(Records from a collection)
= = = = =

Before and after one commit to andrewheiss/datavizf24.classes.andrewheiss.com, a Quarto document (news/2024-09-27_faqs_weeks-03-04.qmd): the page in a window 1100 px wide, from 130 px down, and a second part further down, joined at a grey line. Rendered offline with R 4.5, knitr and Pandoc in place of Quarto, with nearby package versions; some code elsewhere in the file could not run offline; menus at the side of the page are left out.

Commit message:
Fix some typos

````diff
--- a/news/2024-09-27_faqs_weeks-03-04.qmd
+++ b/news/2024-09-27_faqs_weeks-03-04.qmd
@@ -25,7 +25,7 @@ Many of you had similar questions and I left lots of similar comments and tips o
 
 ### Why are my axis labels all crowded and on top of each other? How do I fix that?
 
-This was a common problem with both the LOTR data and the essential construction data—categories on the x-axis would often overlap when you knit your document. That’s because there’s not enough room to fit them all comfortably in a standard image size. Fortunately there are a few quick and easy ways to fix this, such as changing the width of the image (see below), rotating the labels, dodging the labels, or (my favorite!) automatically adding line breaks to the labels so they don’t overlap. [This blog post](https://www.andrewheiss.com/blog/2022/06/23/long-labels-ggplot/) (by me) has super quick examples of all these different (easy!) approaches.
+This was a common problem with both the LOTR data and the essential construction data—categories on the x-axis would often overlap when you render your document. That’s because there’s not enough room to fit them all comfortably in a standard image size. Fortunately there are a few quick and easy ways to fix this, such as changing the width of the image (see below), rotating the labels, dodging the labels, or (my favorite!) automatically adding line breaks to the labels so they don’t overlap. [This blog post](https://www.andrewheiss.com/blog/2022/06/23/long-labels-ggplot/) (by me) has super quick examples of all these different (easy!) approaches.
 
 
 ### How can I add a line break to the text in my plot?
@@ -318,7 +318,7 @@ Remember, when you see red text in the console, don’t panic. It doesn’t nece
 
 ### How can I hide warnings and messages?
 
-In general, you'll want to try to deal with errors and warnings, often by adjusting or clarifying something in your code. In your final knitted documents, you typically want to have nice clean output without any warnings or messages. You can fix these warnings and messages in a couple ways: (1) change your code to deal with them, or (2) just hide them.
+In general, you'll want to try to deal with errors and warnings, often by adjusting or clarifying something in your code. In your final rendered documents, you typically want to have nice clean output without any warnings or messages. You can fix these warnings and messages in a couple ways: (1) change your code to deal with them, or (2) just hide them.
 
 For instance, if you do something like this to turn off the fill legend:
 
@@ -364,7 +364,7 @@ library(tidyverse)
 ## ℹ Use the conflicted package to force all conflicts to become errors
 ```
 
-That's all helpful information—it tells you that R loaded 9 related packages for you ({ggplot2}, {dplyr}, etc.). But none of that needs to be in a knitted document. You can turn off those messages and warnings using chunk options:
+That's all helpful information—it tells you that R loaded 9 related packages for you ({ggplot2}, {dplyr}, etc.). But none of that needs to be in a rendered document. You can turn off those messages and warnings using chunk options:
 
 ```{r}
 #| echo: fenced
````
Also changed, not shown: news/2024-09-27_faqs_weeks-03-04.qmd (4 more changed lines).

= = = = =

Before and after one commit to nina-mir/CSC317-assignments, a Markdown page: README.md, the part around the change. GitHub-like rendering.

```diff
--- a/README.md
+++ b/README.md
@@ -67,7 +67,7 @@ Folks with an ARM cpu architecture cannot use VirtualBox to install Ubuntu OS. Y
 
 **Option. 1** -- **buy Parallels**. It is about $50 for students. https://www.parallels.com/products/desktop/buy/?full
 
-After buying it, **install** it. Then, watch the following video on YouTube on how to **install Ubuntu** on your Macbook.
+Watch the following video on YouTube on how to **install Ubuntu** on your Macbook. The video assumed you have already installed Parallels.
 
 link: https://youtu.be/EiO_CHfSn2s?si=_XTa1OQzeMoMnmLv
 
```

= = = = =

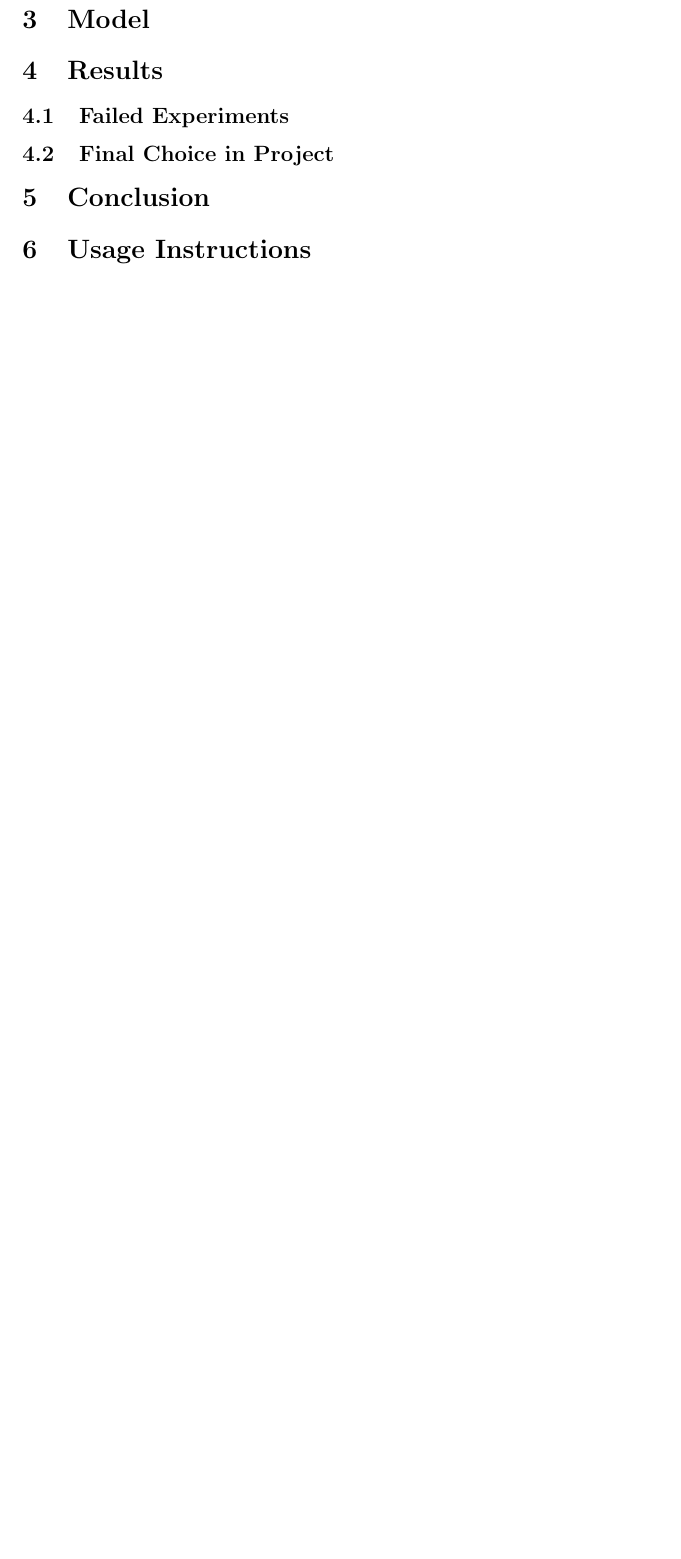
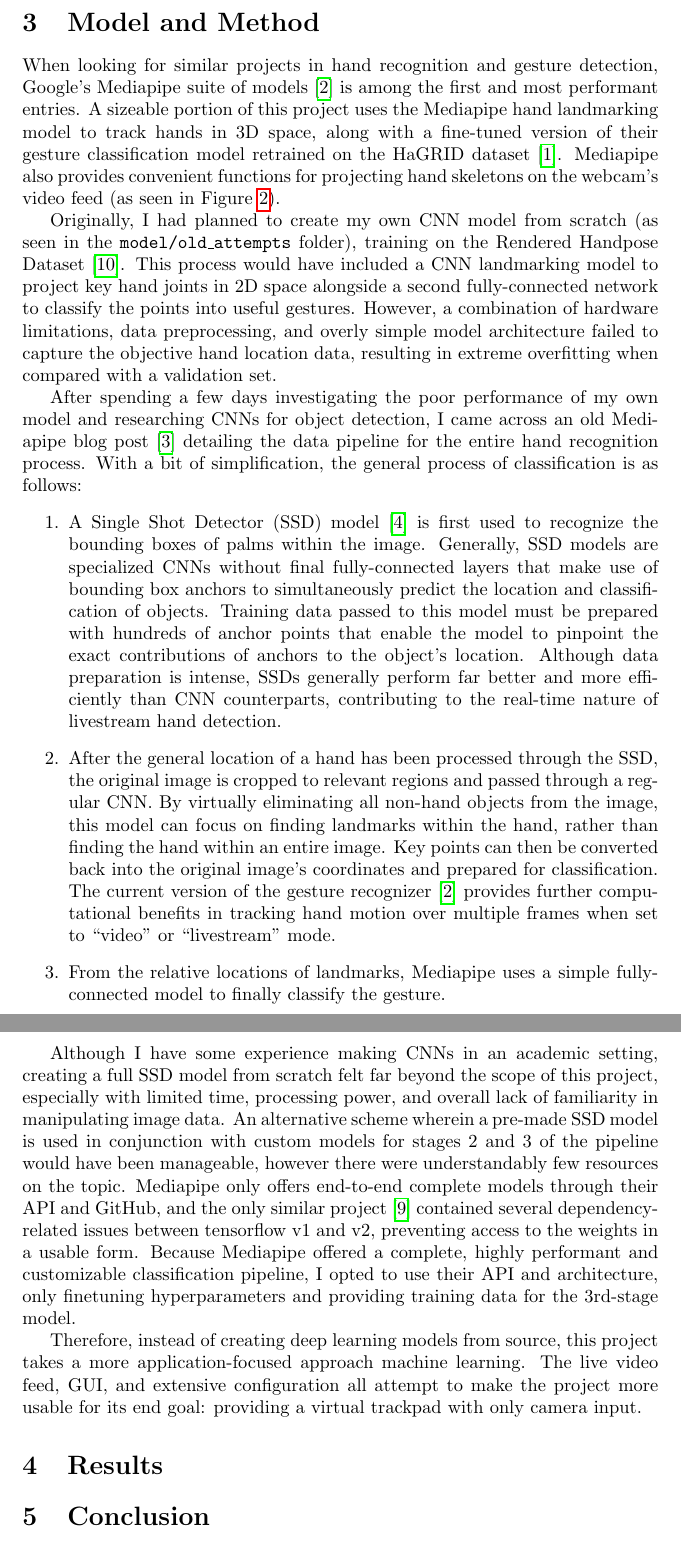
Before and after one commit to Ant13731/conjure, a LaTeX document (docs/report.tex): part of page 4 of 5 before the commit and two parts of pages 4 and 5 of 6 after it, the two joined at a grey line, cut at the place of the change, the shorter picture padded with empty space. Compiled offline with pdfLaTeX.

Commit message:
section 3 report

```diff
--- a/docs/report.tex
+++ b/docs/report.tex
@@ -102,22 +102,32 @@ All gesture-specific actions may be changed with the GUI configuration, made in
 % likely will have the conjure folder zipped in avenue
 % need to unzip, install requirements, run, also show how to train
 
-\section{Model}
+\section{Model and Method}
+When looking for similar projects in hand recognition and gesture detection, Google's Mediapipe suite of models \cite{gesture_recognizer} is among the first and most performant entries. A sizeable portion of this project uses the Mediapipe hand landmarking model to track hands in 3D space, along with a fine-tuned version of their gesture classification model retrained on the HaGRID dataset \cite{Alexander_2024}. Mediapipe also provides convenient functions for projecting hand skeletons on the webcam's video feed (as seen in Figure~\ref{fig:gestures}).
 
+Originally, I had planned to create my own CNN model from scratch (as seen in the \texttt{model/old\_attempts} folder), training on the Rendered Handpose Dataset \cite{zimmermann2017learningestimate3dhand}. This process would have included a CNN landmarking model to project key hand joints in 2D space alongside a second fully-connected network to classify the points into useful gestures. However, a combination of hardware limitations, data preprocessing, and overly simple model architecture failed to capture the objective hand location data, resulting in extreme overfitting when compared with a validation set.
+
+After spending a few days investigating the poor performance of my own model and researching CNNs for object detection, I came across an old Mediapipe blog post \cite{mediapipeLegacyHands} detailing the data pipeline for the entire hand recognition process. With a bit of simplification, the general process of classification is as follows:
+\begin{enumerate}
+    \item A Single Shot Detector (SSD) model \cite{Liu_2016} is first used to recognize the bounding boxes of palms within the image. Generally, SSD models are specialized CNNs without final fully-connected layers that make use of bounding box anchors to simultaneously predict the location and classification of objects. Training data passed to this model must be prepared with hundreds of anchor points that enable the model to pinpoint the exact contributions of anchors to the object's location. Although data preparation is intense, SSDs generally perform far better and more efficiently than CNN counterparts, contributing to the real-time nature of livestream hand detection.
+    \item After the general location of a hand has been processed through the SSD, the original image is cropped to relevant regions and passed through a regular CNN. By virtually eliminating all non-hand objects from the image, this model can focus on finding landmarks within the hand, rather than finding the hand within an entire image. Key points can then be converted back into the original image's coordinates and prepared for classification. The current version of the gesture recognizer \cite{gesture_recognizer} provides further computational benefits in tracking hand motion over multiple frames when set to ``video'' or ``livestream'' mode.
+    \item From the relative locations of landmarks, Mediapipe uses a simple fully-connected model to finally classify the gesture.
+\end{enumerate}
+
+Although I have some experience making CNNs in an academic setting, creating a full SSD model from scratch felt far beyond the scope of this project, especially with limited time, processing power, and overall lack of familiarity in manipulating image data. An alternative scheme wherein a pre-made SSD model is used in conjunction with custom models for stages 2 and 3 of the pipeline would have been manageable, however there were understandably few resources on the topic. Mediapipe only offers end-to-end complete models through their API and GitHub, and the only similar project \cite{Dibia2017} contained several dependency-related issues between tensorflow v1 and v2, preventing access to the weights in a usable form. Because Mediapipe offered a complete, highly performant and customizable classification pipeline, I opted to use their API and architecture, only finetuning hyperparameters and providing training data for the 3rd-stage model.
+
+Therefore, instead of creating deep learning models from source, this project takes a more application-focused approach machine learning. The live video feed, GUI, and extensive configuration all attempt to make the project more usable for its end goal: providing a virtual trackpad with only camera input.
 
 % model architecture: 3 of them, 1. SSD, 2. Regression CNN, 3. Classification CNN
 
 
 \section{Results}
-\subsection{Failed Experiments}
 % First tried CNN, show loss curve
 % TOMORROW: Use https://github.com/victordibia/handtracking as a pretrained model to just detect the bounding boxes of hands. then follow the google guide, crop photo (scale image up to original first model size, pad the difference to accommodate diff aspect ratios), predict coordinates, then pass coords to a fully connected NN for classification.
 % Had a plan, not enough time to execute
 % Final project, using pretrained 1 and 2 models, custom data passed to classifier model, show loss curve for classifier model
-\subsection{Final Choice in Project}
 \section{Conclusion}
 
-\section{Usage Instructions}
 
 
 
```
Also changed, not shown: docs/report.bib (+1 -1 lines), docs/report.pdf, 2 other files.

= = = = =

• _Task requirements_
Go through the data, and copy each line in which the word "clarifying" appears.

• _Exercise result_
-In general, you'll want to try to deal with errors and warnings, often by adjusting or clarifying something in your code. In your final knitted documents, you typically want to have nice clean output without any warnings or messages. You can fix these warnings and messages in a couple ways: (1) change your code to deal with them, or (2) just hide them.
+In general, you'll want to try to deal with errors and warnings, often by adjusting or clarifying something in your code. In your final rendered documents, you typically want to have nice clean output without any warnings or messages. You can fix these warnings and messages in a couple ways: (1) change your code to deal with them, or (2) just hide them.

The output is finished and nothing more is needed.